The Philippines economy is insulated from fallout emanating from the Russia-Ukraine conflict as the Southeast Asian country has little economic and business dealings with the warring states, the Bangko Sentral ng Pilipinas said Monday.
"In brief, the Philippines’ geographic distance and limited economic link to both Russia and Ukraine, as well as its strong macroeconomic fundamentals, could insulate the domestic economy during the current risk-off episode," BSP Governor Benjamin Diokno said in a statement.
Diokno pointed out that the Philippines’ direct trade links with Russia and Ukraine are "negligible". Citing government data, Diokno said the Philippines’ exports to Russia, which is facing tough economic sanctions for its invasion of Ukraine, amounted to $120 million in 2021, or only 0.2% of the country's total exports last year. For Ukraine, total exports was a “measly” $5 million, he added.
Links to investments, remittances, and tourism were likewise limited, according to Diokno.
But like several countries, the BSP chief said the Philippines, a net oil importer, is not immune to the war’s impact on oil prices. As world oil prices hit 14-year highs, the central bank said domestic inflation could surge by 4.7% this year under a worst-case scenario that prices in the international market reach $140 per barrel for several months. If this forecast is realized, the BSP would miss its 2-4% inflation target for the second straight year.
After a massive hike last week, consumers are now bracing for another big-time oil price increase to the tune of P8 for unleaded gasoline and P13 for diesel fuel. The high pump prices have already prompted transport groups to file for fare hikes and labor groups to ask for an increase in the daily minimum wage, which was last adjusted four years ago.
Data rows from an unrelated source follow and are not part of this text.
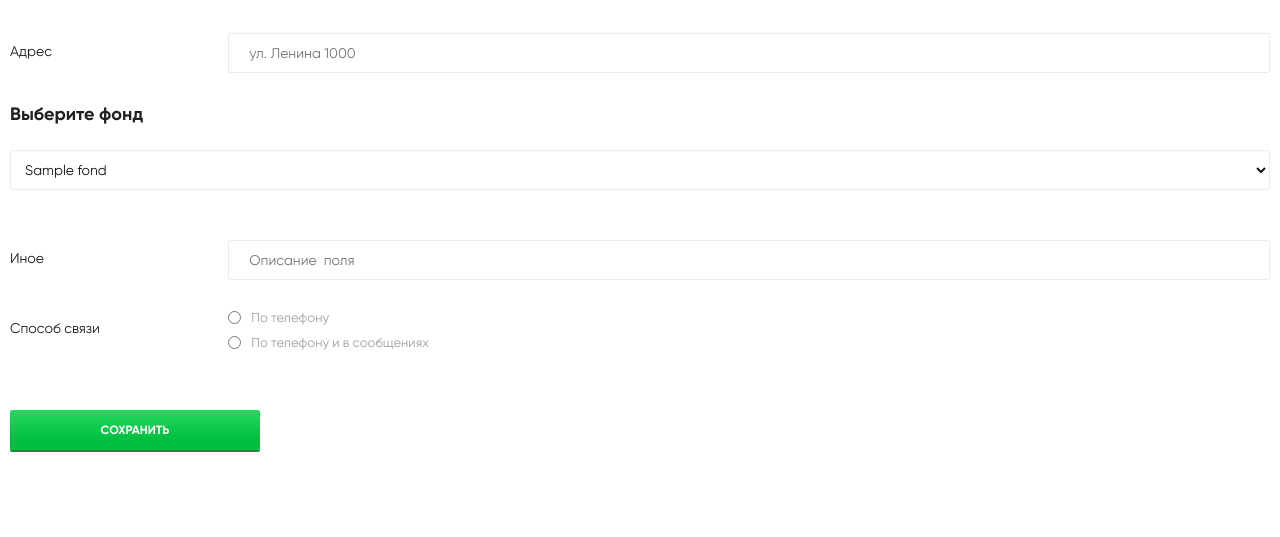
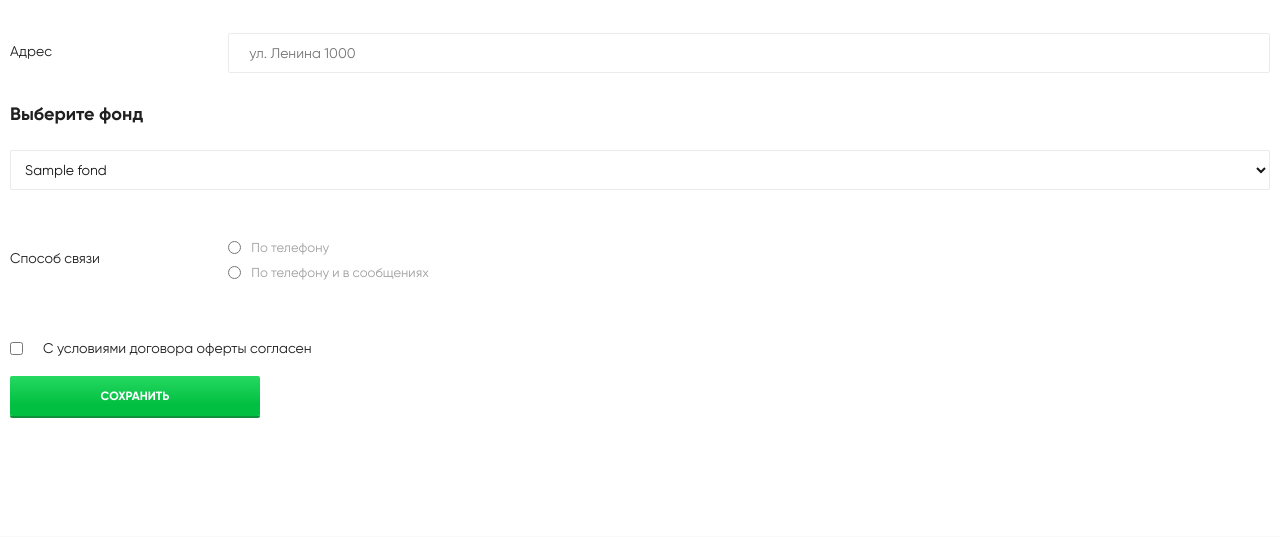
Before and after one commit to skiboorg/charity, a Django app: page /new/ in a window 1280 px wide. Shown: the part 1220-1757 px from the top of the page. Run offline with Django 3.2, Linux system fonts and the light colour scheme; tables that the repository leaves empty hold one stand-in row (values such as "Sample post"); some libraries are stand-ins or nearby versions.

```diff
--- a/item/models.py
+++ b/item/models.py
@@ -1,4 +1,6 @@
 import os
+
+from django.db.models.signals import post_save
 from pytils.translit import slugify
 from django.db import models
 from django.utils.safestring import mark_safe
@@ -119,8 +121,6 @@ class Item(models.Model):
             else:
                 self.name_slug = slug
         self.name_lower = self.name.lower()
-        if self.otherChoice:
-            self.isActive = False
         super(Item, self).save(*args, **kwargs)
     class Meta:
         verbose_name = "Товар"
@@ -177,3 +177,11 @@ class UserFavorites(models.Model):
     user = models.ForeignKey(User, blank=False, null=True, on_delete=models.CASCADE)
     item = models.ForeignKey(Item, blank=False, null=True, on_delete=models.CASCADE)
     createdAt = models.DateField(auto_now_add=True)
+
+def itemPostSave(sender, instance, created,**kwargs):
+    if created and instance.otherChoice:
+        instance.isActive = False
+        instance.save()
+
+
+post_save.connect(itemPostSave, sender=Item)
--- a/pages/models.py
+++ b/pages/models.py
@@ -24,6 +24,7 @@ class Fond(models.Model):
     description_contact = RichTextUploadingField('Контакты', blank=False, null=True)
     description_req = RichTextUploadingField('Контакты', blank=False, null=True)
 
+
     def save(self, *args, **kwargs):
         slug = slugify(self.name)
         if not self.name_slug:
--- a/pages/views.py
+++ b/pages/views.py
@@ -19,6 +19,7 @@ def index(request):
     banners = Banner.objects.all()
     index_cats = all_categories.filter(atIndex=True)
     bestUsers = User.objects.filter(isBest=True)
+    allFond = Fond.objects.all()
 
 
     return render(request, 'pages/index.html', locals())
@@ -27,10 +28,11 @@ def index(request):
 def catalog(request, slug):
     category = get_object_or_404(Category,name_slug=slug)
     all_items = Item.objects.filter(category=category, isActive=True)
-    lower_price = all_items.order_by('price')[0].price
-    high_price = all_items.order_by('-price')[0].price
-    print('lower_price',lower_price)
-    print('high_price', high_price)
+    print(all_items)
+    if all_items:
+        lower_price = all_items.order_by('price')[0].price
+        high_price = all_items.order_by('-price')[0].price
+
     banners = Banner.objects.all()
     data = request.GET
     print(request.GET)
@@ -133,6 +135,7 @@ def item(request,slug):
 def new_item(request):
     form = CreateItemForm()
     allFonds = Fond.objects.all()
+
     return render(request, 'pages/newitem.html', locals())
 
 
--- a/static/css/style.css
+++ b/static/css/style.css
@@ -1765,6 +1765,23 @@ button[type='button'] {
   padding: 40px 35px;
 }
 
+.login-wrapper-group {
+  margin-bottom: 20px;
+  display: -webkit-box;
+  display: -ms-flexbox;
+  display: flex;
+  -webkit-box-align: center;
+  -ms-flex-align: center;
+  align-items: center;
+  -webkit-box-pack: start;
+  -ms-flex-pack: start;
+  justify-content: flex-start;
+}
+
+.login-wrapper-group input {
+  margin-right: 20px;
+}
+
 .login-wrapper form {
   text-align: center;
 }
@@ -1776,9 +1793,8 @@ button[type='button'] {
   text-align: center;
 }
 
-.login-wrapper input {
+.login-wrapper .input {
   margin-bottom: 20px;
-  width: 100% !important;
   -webkit-box-sizing: border-box;
   box-sizing: border-box;
 }
--- a/static/sass/_login.sass
+++ b/static/sass/_login.sass
@@ -6,6 +6,13 @@
   box-shadow: 0px 5px 25px rgba(0, 0, 0, 0.05)
   border-radius: 2px
   padding: 40px 35px
+  &-group
+    margin-bottom: 20px
+    display: flex
+    align-items: center
+    justify-content: flex-start
+    input
+      margin-right: 20px
   form
     text-align: center
   h3
@@ -13,9 +20,9 @@
     color: $color-text-grey
     margin-bottom: 25px
     text-align: center
-  input
+  & .input
     margin-bottom: 20px
-    width: 100% !important
+
     box-sizing: border-box
   .btn
     width: 50%
--- a/templates/basic.html
+++ b/templates/basic.html
@@ -76,7 +76,7 @@
 <script>
     var doc = document
 
-    var mobile = 'false',
+    var mobile = 'true',
         isTestPage = false,
         isDemoPage = true,
         classIn = 'jello',
@@ -105,9 +105,7 @@
             autoplay: true,
             autoplayTimeout: 4000,
             speed: 1000,
-            gutter: 10,
-
-            edgePadding: 20,
+            gutter: 0,
             responsive: {
                 640: {
                     edgePadding: 20,
@@ -118,7 +116,10 @@
                     items: 2
                 },
                 900: {
-                    items: 3
+                    items: 3,
+                    gutter: 10,
+
+            edgePadding: 0,
                 }
             }
 
--- a/templates/pages/newitem.html
+++ b/templates/pages/newitem.html
@@ -77,20 +77,19 @@
                         </div>
                         <div class="form-row">
                             <p>Выберите фонд</p>
-                        <select required class="form-control select" name="{{ form.fond.name }}" id="fond">
+                            <select required class="form-control select" name="{{ form.fond.name }}" id="fond_select" >
 
                                 {% for fond in allFonds %}
-                                <option value="{{ fond.id }}">{{fond.name}}</option>
+                                    <option data-type="fond" value="{{ fond.id }}">{{fond.name}}</option>
                                 {% endfor %}
+                                     <option data-type="other" value="">ИНОЕ</option>
                             </select>
 
                         </div>
-                     <div class="form-group">
-
+                        <div id="other_fond_option" class="form-group not-visible">
                             <label>Иное</label>
                             <div>
-                                <input name="{{ form.otherChoice.name }}"  class="form-control input" type="text" placeholder="Описание  поля">
-
+                                <input name="{{ form.otherChoice.name }}" disabled id="other_fond_option_input"  class="form-control input" type="text" placeholder="Описание  поля">
                             </div>
                         </div>
 
@@ -111,7 +110,13 @@
                                 </div>
                             </div>
                         </div>
+
                     </div>
+                    <div class="login-wrapper-group">
+                        <input type="checkbox" required>
+                        <label>С условиями договора оферты согласен</label>
+                    </div>
+
                     <input type="hidden" name="{{ form.user.name }}" value="{{ user.id }}">
                     <button style="width: 250px" class="btn" type="submit">Сохранить</button>
                 </form>
@@ -119,9 +124,31 @@
         </div><!--//container-->
         <script>
             let catSelect = document.getElementById('category')
+            let fondSelect = document.getElementById('fond_select')
+            let otherOption = document.getElementById('other_fond_option')
+            let otherOptionInput = document.getElementById('other_fond_option_input')
             let subcatSelect = document.getElementById('subcategory')
+
             let csrfmiddlewaretoken = document.getElementsByName('csrfmiddlewaretoken')[0].value
             console.log((csrfmiddlewaretoken))
+
+            fondSelect.addEventListener('change',()=>{
+                let type = fondSelect.options[fondSelect.selectedIndex].dataset.type
+                if (type === 'other'){
+                    otherOption.classList.remove('not-visible')
+                    otherOptionInput.removeAttribute('disabled')
+                }
+                else {
+
+                    otherOption.classList.add('not-visible')
+                    otherOptionInput.value = ''
+                    otherOptionInput.setAttribute('disabled','disabled')
+                }
+
+                console.log()
+
+            })
+
             catSelect.addEventListener('change',()=>{
 
                 [].forEach.call(document.querySelectorAll('.subcat-name'),function(e){
```
Also changed, not shown: templates/pages/index.html (+18 -18 lines), templates/pages/login.html (+9 -0 lines), item/migrations/0010_auto_20200218_2141.py (added), pages/migrations/0007_fond_isother.py (added), pages/migrations/0008_remove_fond_isother.py (added), static/img/image--000.jpg. Lines whose indentation alone changed are shown as unchanged.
In a research note on February 24, global investment bank Nomura said the Philippine economy could shed 0.07 percentage points for every 10% rise in global oil prices due to its high dependence on oil imports. This would make the country among the “biggest losers” in Asia together with India and Thailand amid the escalating war in Europe, Nomura said.
During its last policy meeting on February 17, the BSP projected inflation to average 3.7% in 2022 and 3.3% in 2023.